After a five month quarantine, PBI Colombia returned to the field accompanying the Inter-Church Justice and Peace Commission. The accompaniment was a 15 day journey following the footprints of memory and opening space for peasant, Afro-descendant, and indigenous communities of Urabá to meet with Truth Commissioner Patricia Tobón.
Caracolón – A tree of life, a tree that doesn’t forget
It took months to adapt the work of defending human rights to the quarantine. Months of online meetings, reports from the field, virtual hearings, and, all of this was dependent on the will of each persons signal, especially in the countryside. These were months of observing from afar a resistance that, in rural Colombia, did not have the opportunity to rest. In the context of an uncontrollable pandemic, and in spite of an intensified conflict, the Commission of Justice and Peace (JyP) sought out ways to continue accompanying the communities. On 15 August, after weeks on adapting biosafety protocols and waiting for the specific permits to be authorized, a caravan of six vehicles reached the rural community of Caracolón, just a few kilometers from Dabeiba, Antioquia. These cars transported Truth Commissioner Patricia Tobón, human rights defender and national JyP coordinator, Danilo Rueda, and a multidisciplinary team from the same NGO. The NGO has been anxious to restart its work, focused on legal accompaniment, awareness raising, and providing support to the communities they have been accompanying for over 20 years.
In pictures: It hurts to remember, it hurts us more to forget
This rural community sits in the foothills of the Nudo de Paramillo, and youth and seniors from the Community for Life and Work La Balsita awaited the visitors. “It hurts to remember but it hurts even more to forget.” This phrase welcomed the delegation as it gathered in the community meeting space, giving testimony to this communities’ unshakable will to tell their story. The commissioner listened to the stories, the pain, and the hope that these brave women and men placed in her hands. These are women whose struggle has never ended, men who continue to dream of recovering their lands.
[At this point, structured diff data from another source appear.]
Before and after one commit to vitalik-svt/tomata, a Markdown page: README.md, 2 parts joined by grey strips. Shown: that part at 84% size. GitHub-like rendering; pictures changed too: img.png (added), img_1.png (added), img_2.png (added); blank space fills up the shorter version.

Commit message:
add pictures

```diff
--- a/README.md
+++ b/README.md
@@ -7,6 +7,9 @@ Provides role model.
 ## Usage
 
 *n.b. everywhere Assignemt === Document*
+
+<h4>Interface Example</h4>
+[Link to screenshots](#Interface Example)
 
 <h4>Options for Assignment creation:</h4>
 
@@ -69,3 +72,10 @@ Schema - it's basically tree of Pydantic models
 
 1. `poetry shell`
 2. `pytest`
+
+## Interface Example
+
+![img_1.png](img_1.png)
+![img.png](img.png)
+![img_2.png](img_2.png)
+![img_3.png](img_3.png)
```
The Humanitarian Zone of the Community of Life and Work La Balsita, located in Dabeiba County, was created by 22 families displaced from the Nudo del Paramillo by the Self-defense Forces of Córdoba and Urabá –ACCU, in November 1997. Between the 24th and 28th of November, 1997, in the rural communities of La Balsita and Antazales, the ACCU, with the complicity of the Colombian National Army’s 9th Brigade, murdered and disappeared more than 143 people and displaced another 400.1 After several months in temporary shelters, the families who make up the Community of Life and Work La Balsita decided to create a Humanitarian Zone in the rural area called Caracolón, five kilometeres from the county seat of Dabeiba. Since then, they have never tired of demanding truth, justice, and reparation. Last year, the Special Jurisdiction for Peace (JEP), born out of the Havana Peace Agreements, accredited the Community of Life and Work La Balsita as a collective victim, granting it a special participation role.2 A month after, the community opened its doors to the Memory Festival and its participants, including ex-combatants from the FARC-EP and former members of the military. This was a powerful exercise in forgiveness and reconciliation.3
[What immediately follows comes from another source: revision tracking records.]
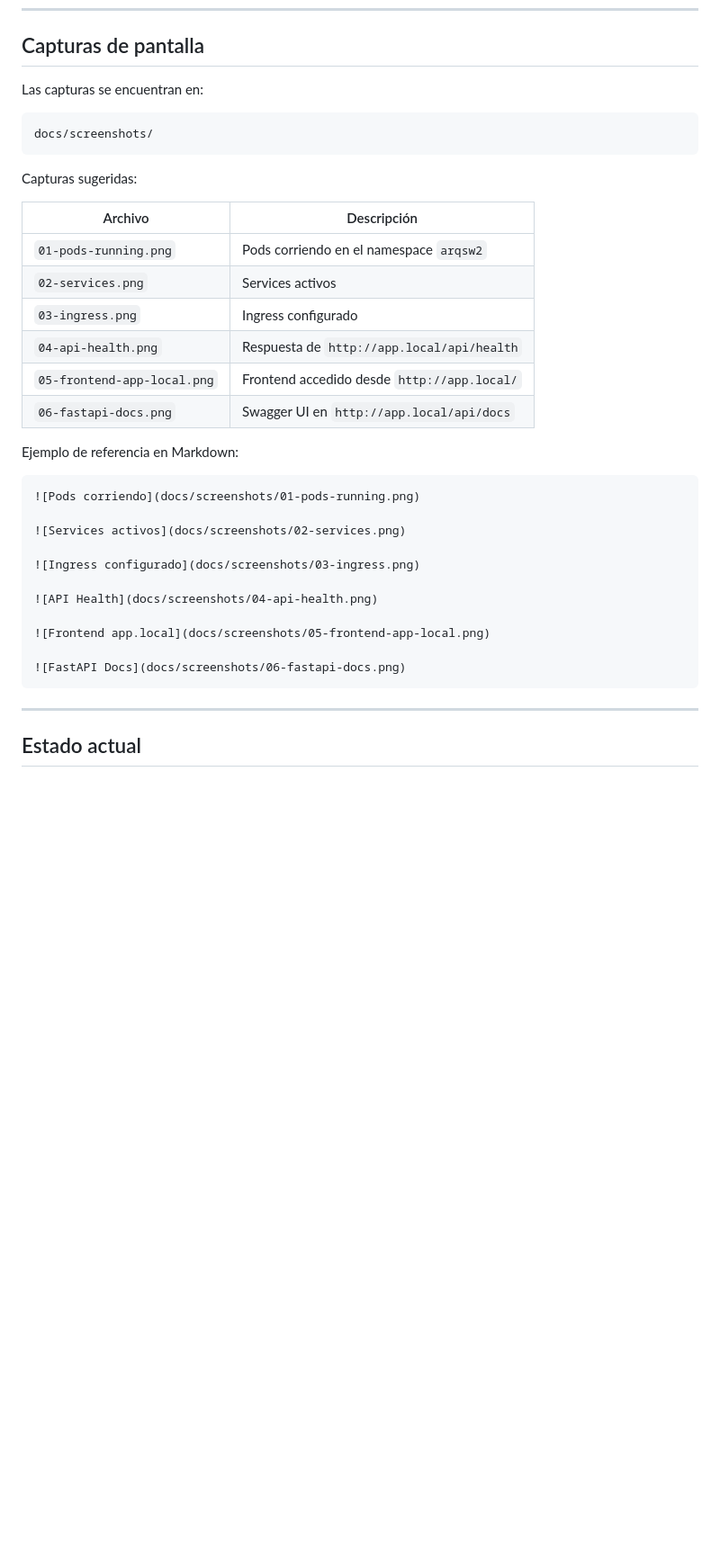
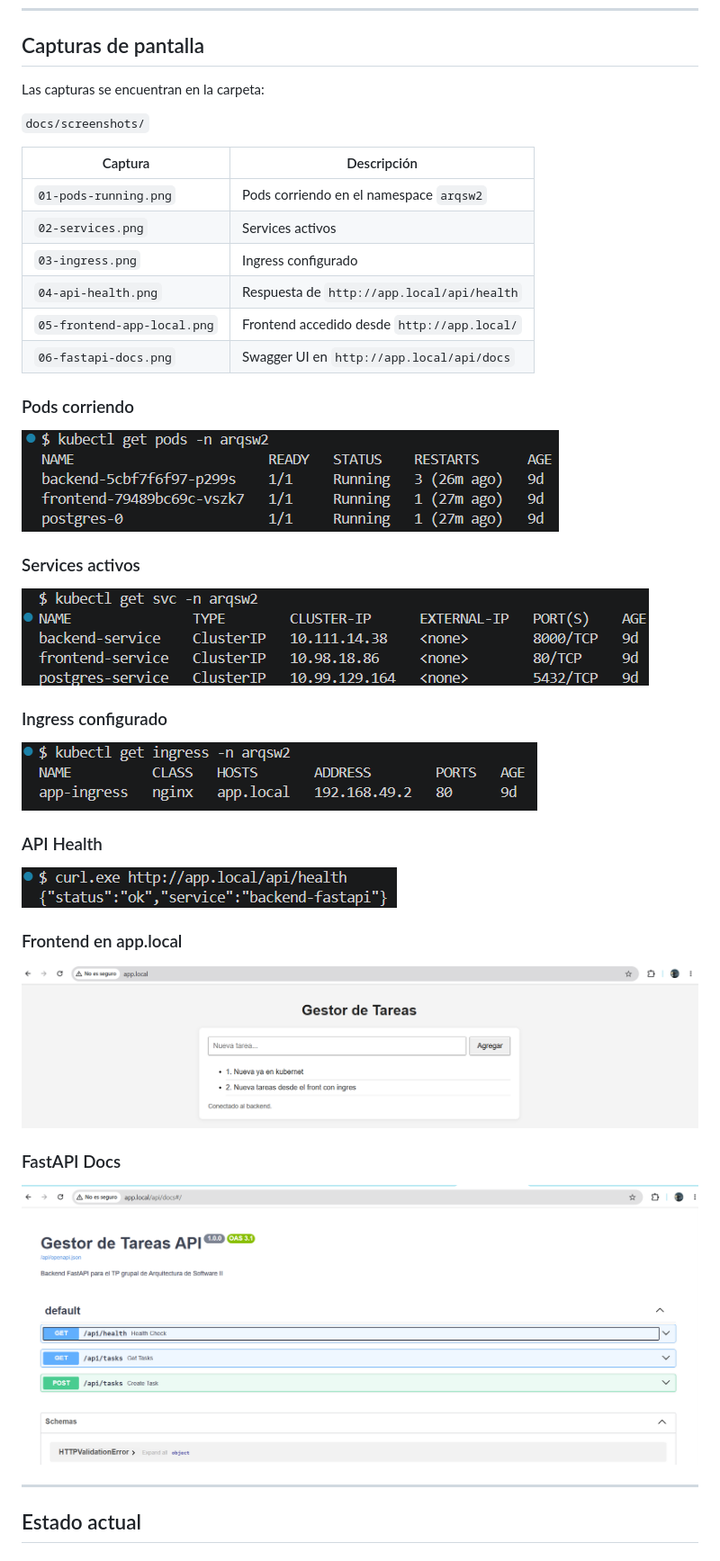
Before and after one commit to LucianoRobles/Arquitectura_Sofware_2, a Markdown page: README.md, the part around the change. Shown at 90% size. Rendered like a GitHub page; blank space fills up the shorter version.

Commit message:
fix image readme

````diff
--- a/README.md
+++ b/README.md
@@ -640,38 +640,42 @@ Esta decisión mejora la organización del acceso externo y evita depender de m
 
 ## Capturas de pantalla
 
-Las capturas se encuentran en:
+Las capturas se encuentran en la carpeta:
 
-```txt
-docs/screenshots/
-```
+`docs/screenshots/`
 
-Capturas sugeridas:
+| Captura | Descripción |
+|---|---|
+| `01-pods-running.png` | Pods corriendo en el namespace `arqsw2` |
+| `02-services.png` | Services activos |
+| `03-ingress.png` | Ingress configurado |
+| `04-api-health.png` | Respuesta de `http://app.local/api/health` |
+| `05-frontend-app-local.png` | Frontend accedido desde `http://app.local/` |
+| `06-fastapi-docs.png` | Swagger UI en `http://app.local/api/docs` |
 
-| Archivo                     | Descripción                                 |
-| --------------------------- | ------------------------------------------- |
-| `01-pods-running.png`       | Pods corriendo en el namespace `arqsw2`     |
-| `02-services.png`           | Services activos                            |
-| `03-ingress.png`            | Ingress configurado                         |
-| `04-api-health.png`         | Respuesta de `http://app.local/api/health`  |
-| `05-frontend-app-local.png` | Frontend accedido desde `http://app.local/` |
-| `06-fastapi-docs.png`       | Swagger UI en `http://app.local/api/docs`   |
+### Pods corriendo
 
-Ejemplo de referencia en Markdown:
+![Pods corriendo](docs/screenshots/01-pods-running.png)
 
-```md
-![Pods corriendo](docs/screenshots/01-pods-running.png)
+### Services activos
 
 ![Services activos](docs/screenshots/02-services.png)
 
+### Ingress configurado
+
 ![Ingress configurado](docs/screenshots/03-ingress.png)
+
+### API Health
 
 ![API Health](docs/screenshots/04-api-health.png)
 
+### Frontend en app.local
+
 ![Frontend app.local](docs/screenshots/05-frontend-app-local.png)
 
+### FastAPI Docs
+
 ![FastAPI Docs](docs/screenshots/06-fastapi-docs.png)
-```
 
 ---
 
````
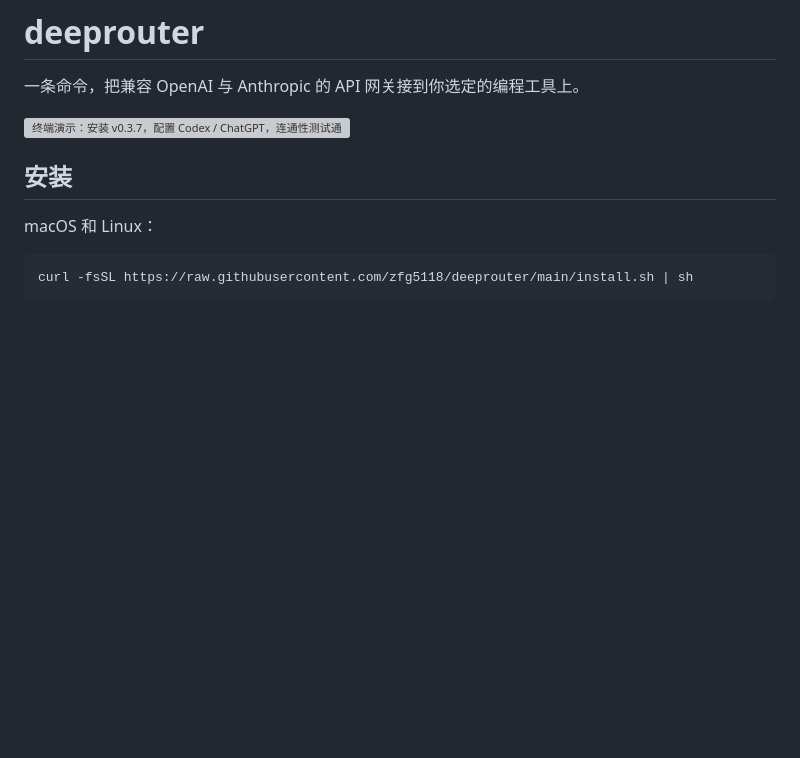
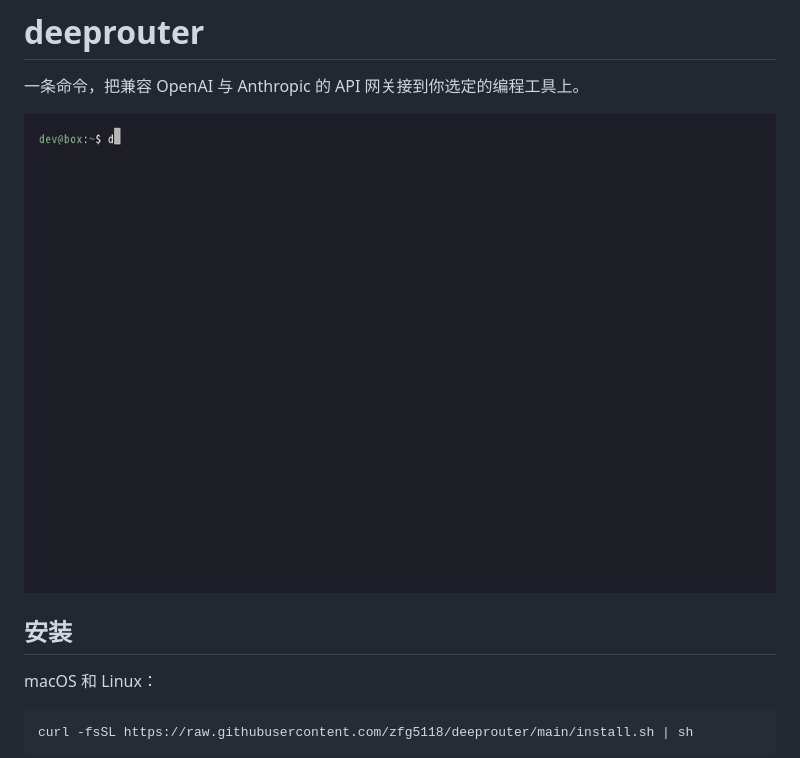
Before and after one commit to WiltFan/DeepRouter, a Markdown page: README.zh-CN.md, the part around the change. GitHub-like rendering; pictures changed too: docs/deeprouter-v0.3.8-zh.gif (added); blank space fills up the shorter version; grey boxes are pictures that could not be loaded.

```diff
--- a/README.zh-CN.md
+++ b/README.zh-CN.md
@@ -4,7 +4,7 @@
 
 一条命令，把兼容 OpenAI 与 Anthropic 的 API 网关接到你选定的编程工具上。
 
-![终端演示：安装 v0.3.7，配置 Codex / ChatGPT，连通性测试通过](docs/demo.gif)
+![终端演示：安装 v0.3.8，配置 Codex / ChatGPT，连通性测试通过](docs/deeprouter-v0.3.8-zh.gif)
 
 ## 安装
 
```
Also changed, not shown: README.md (+1 -1 lines), docs/deeprouter-v0.3.8-en.gif (added), 1 other file.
As peasants displaced from their fertile lands, the Community of Life and Work La Balsita grows passion fruit, cucumbers, and memories. They have built their homes next to two gigantic Caracolí (Wild Cashew) trees, centuries-old sanctuaries that hold, amid their roots, the memory of those disappeared and murdered during the years of violence.
The fact that the JEP began exhumations in the Dabeiba cemetery4 at the beginning of this year and the possibility that high-level paramilitary commanders like Salvatore Mancuso could contribute to the truth5 brings some hope to this activist community. Nevertheless, neither the JEP, nor the Truth Commission have found the answer to their most pressing question, who will give them their lands back, in an area still controlled by armed actors?6 “Twenty-two years later we are still waiting to return to our home, I’m not saying that it is bad here, but this is not my land and my dream is for my children to return to our farm to live their lives.”7